March 2021

Rhabdomyolysis related to acute recreational drug toxicity-A Euro-DEN study.

PLoS One 2021 11;16(3):e0246297. Epub 2021 Mar 11.

Department of Clinical Toxicology, Medical University of Gdansk, Gdansk, Poland.

Background: This study was conducted to retrospectively assess the relationships between: rhabdomyolysis (quantified by creatine kinase (CK) activity) and kidney injury (quantified by serum creatinine concentration), sex, age, body temperature on admission, presence of seizures, and agitation or aggression in patients presenting to the Emergency Department with acute recreational drug toxicity.
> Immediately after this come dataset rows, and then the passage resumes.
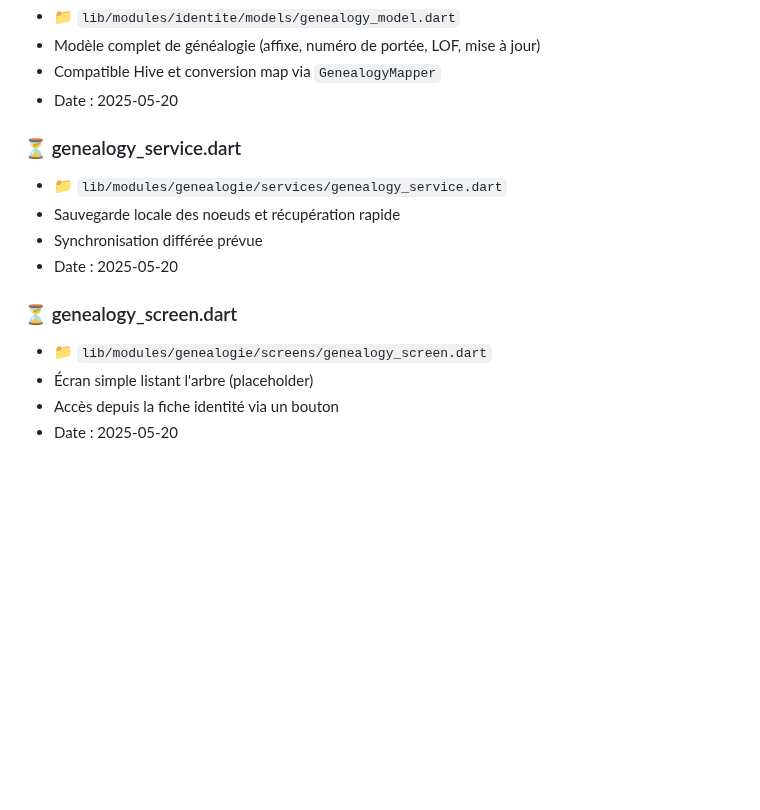
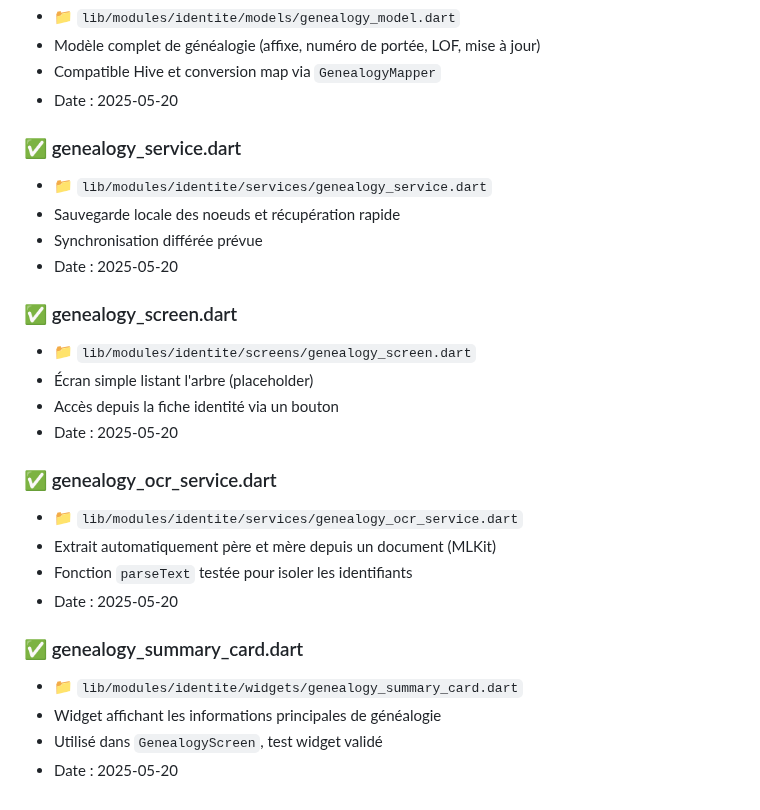
Before and after one commit to anisphere13/anisphere, a Markdown page: docs/suivi_identite.md, the part around one of its changes. Rendered like a GitHub page; blank space fills up the shorter version.

Commit message:
docs: update identite genealogy status

```diff
--- a/docs/suivi_identite.md
+++ b/docs/suivi_identite.md
@@ -145,14 +145,26 @@ Assurer à chaque animal une fiche unique, fiable, partageable et intelligente,
 - Compatible Hive et conversion map via `GenealogyMapper`
 - Date : 2025-05-20
 
-### ⏳ genealogy_service.dart
-- 📁 `lib/modules/genealogie/services/genealogy_service.dart`
+### ✅ genealogy_service.dart
+- 📁 `lib/modules/identite/services/genealogy_service.dart`
 - Sauvegarde locale des noeuds et récupération rapide
 - Synchronisation différée prévue
 - Date : 2025-05-20
 
-### ⏳ genealogy_screen.dart
-- 📁 `lib/modules/genealogie/screens/genealogy_screen.dart`
+### ✅ genealogy_screen.dart
+- 📁 `lib/modules/identite/screens/genealogy_screen.dart`
 - Écran simple listant l'arbre (placeholder)
 - Accès depuis la fiche identité via un bouton
 - Date : 2025-05-20
+
+### ✅ genealogy_ocr_service.dart
+- 📁 `lib/modules/identite/services/genealogy_ocr_service.dart`
+- Extrait automatiquement père et mère depuis un document (MLKit)
+- Fonction `parseText` testée pour isoler les identifiants
+- Date : 2025-05-20
+
+### ✅ genealogy_summary_card.dart
+- 📁 `lib/modules/identite/widgets/genealogy_summary_card.dart`
+- Widget affichant les informations principales de généalogie
+- Utilisé dans `GenealogyScreen`, test widget validé
+- Date : 2025-05-20
```
Also changed, not shown: other parts of docs/suivi_identite.md (+4 -4 lines).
We also investigated the association with the substances ingested.

Methods: All presentations to the 16 sentinel Euro-DEN centres in 10 European countries with acute recreational drug toxicity during the first year of the Euro-DEN study (October 2013 to September 2014) were considered. Cases that had abnormal CK activity recorded as part of routine clinical care were divided into 3 cohorts depending on peak CK activity. Cases with normal CK activity were included as a control group (4th cohort).

Results: Only 1,015 (18.4%) of the 5,529 Euro-DEN presentations had CK activity concentration recorded. Of this group 353 (34.8%) had also creatinine concentration measured. There were 375 (36.9%) with minor rhabdomyolysis, 69 (6.8%) with moderate rhabdomyolysis, and 24 (2.4%) with severe rhabdomyolysis; 547 (53.9%) were included in the control group. There was a positive correlation between CK activity and creatinine concentration (correlation coefficient r = 0.71, p<0.0001). There was no correlation between CK activity and body temperature at the time of presentation to the ED (correlation coefficient r = 0.07, p = 0.03). There was a positive correlation between CK activity and length of stay in the hospital (r = 0.31, p<0.001). There was no association between CK activity and the presence of seizures (p = 0.33) or agitation/aggression (p = 0.45), patients age (p = 0.4) or sex (p = 0.25). The 5 most common agents amongst patients presenting with rhabdomyolysis were: cocaine (n = 107; 22.9% presentations), amphetamine (76; 16.2%), cannabis (74; 15.8%), GHB/GBL (72; 15.4%) and heroin (67; 14.3%). The distribution of rhabdomyolysis in 5 most common drugs was (drug; patients with rhabdomyolysis, patients without rhabdomyolysis): cocaine (107, 122), cannabis (74, 117), GHB/GBL (72, 81), amphetamine (76, 66), heroin (67, 70).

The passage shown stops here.